What was not even considered yesterday becomes “an unavoidable necessity” today. Tanks for Ukraine are ready. The battlefield is changing: as much as Moscow threatens, the specter of Russian nuclear power seems less daunting. The need to break the stalemate at the front prevails, showing Moscow that the winter has not broken the resolve of Ukraine’s defenders. More tracks and firepower before Putin launches the offensive. Everything follows a script of predictable (and foreseen) escalation, but with somewhat uncertain outcomes: the continuation of the war sets the conditions for the war itself to escalate and for our continued engagement.
In the US, Republican senators say they are “open-minded” and have no taboos about considering new arms shipments, adding that it’s necessary to understand “where we’re headed.” US M1 Abrams will not be operational on the front lines until spring. They serve, however, to overcome the caution of a German leadership that is rethinking everything and senses the center of Europe slipping eastward. Until recently, Pentagon high command questioned the chances of a military victory and contemplated a political one Solution ; today, however, they seem to support the idea of integral reconquest.
Thus, the Ukrainian commandos announce that they will make Russia tremble to the core. Presumably Washington will keep the negotiating option open, assuming that Putin is all about a position of strength: but it certainly won’t talk about it, and we have more intense fighting ahead of us.
So, will we again see war as clashes between industrial machines and battles between tanks? The 31 American Abrams are primarily a political signal: the most relevant aspect is not their military effectiveness compared to the dozens of tanks that the Ukrainians are losing every month. Of course, if we add the German Leopards, then 100+ western tanks, properly concentrated, can pose a major problem in sealing the defensive lines set up by the Russians. But the tanks alone turned out to be more than vulnerable to anti-tank weapons (of which, by the way, the Ukrainians have plenty).
The Ukrainians have so far relied on a strategy of corroding enemy supply lines rather than a linear or frontal breach arrangement. Undermining Russian logistics means weakening the positions captured by the Russians and forcing them to retreat, as happened at Kherson. However, the Russian commands learned from their mistakes and began to spread their funds across the territory, especially in the Rostov region, 80-100 km from the front lines. Today it is more difficult to hit ammunition depots and logistics centers. This justifies Kyiv’s demand for longer-range weapons. And so, certain of the arrival of tanks, the Ukrainians began to ask for fighter jets. Lockheed Martin immediately announced that it would increase production of F-16s. Among the public secrets we can also count the transfer of several MiG-29s from Poland to Ukraine last spring, an operation disguised as the shipment of spare parts and disassembled components.
Russia, on the other hand, relies primarily on the level of loss and suffering it can inflict and tolerate.

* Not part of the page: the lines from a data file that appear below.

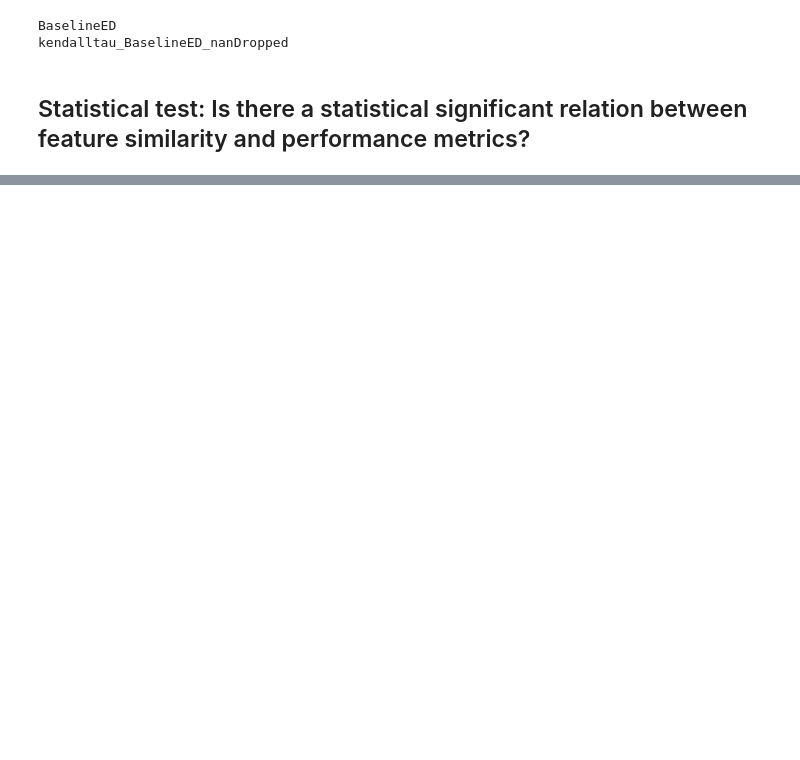
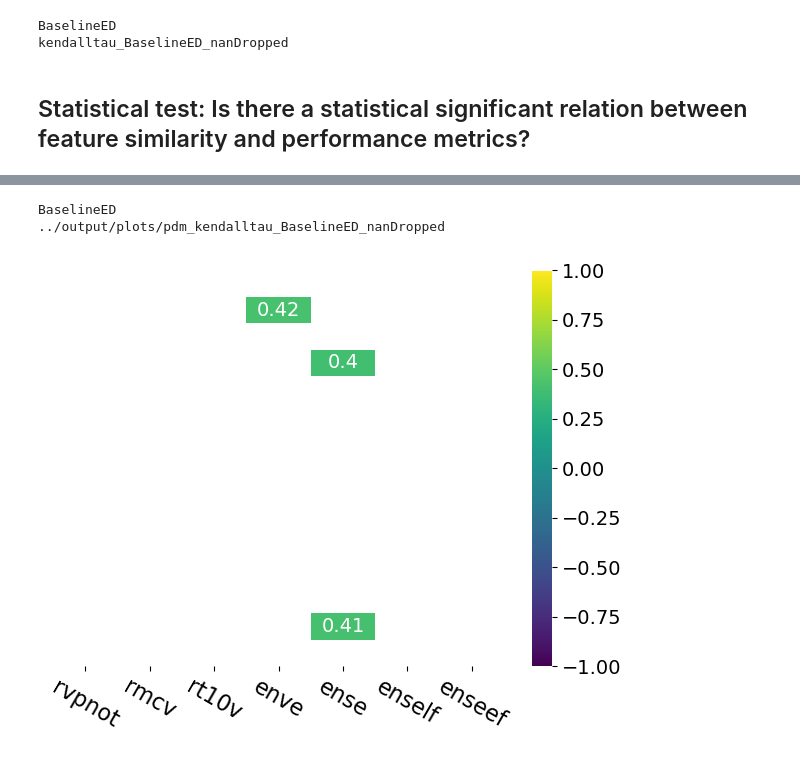
Before and after one commit to lmu-dbs/gedi, a Jupyter notebook: notebooks/gedi_figs7and8_benchmarking_statisticalTests.ipynb, the cells around one changed output, grey strips where cells are left out. Saved outputs shown, nothing was run; the diff lists cells and outputs as text; code cells hidden in the pictures; blank space fills up the shorter version.

```diff
--- a/notebooks/gedi_figs7and8_benchmarking_statisticalTests.ipynb
+++ b/notebooks/gedi_figs7and8_benchmarking_statisticalTests.ipynb
@@ -183,0 +188,6 @@ BaselineED
+# %%
+plot_stat_test(masked_results, DATA_SOURCE+"_feat", DATA_SOURCE+"_bench", TEST, IMPUTE, ylabels=False)
+# %% [output]
+BaselineED
+../output/plots/pdm_kendalltau_BaselineED_nanDropped
+[figure, added]
```
Also changed, not shown: parts of 3 cells of this notebook, 2 other files.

The army is still unable to ensure that the goals set are achieved. After sacrificing thousands of men in Bakhmut’s meat grinder, Wagner struggles to regain strength, even encountering resistance in the convict pool. He is now looking for recruits in Central Asia, considers a merger with the Chechen armed forces unlikely and is discussing drawing draft evaders and deserters to the front. This will not be enough, because tens of thousands of men are needed: a new mobilization or the formal transition to martial law in Russia are plausible hypotheses.
The wave of resignations of politicians and officials caught up in allegations of corruption in Kyiv is taking the form of a purge that spares no figure the media has cast its shadow on. We are facing a shift in political priorities: as Western partners begin to resume financial aid and military supplies, the image of integrity becomes far more important than respect for the partnerships to which the political entity belongs. Ukraine is completely dependent on aid and investments. Zelensky did not hesitate to praise the big American companies until he appeared as a testimonial, who were cited as an example of how “anyone can become big business” by participating in the great opportunity offered by the Ukrainian way, where they to defend “liberty and property”.
Meanwhile, so-called ambush pornography is rampant on social media: videos showing the killing of enemy soldiers at close range, accompanied by sarcastic soundtracks that mock those bleeding and provoking a flood of smug comments. An endless exercise in inhumanity that we get used to at our limits.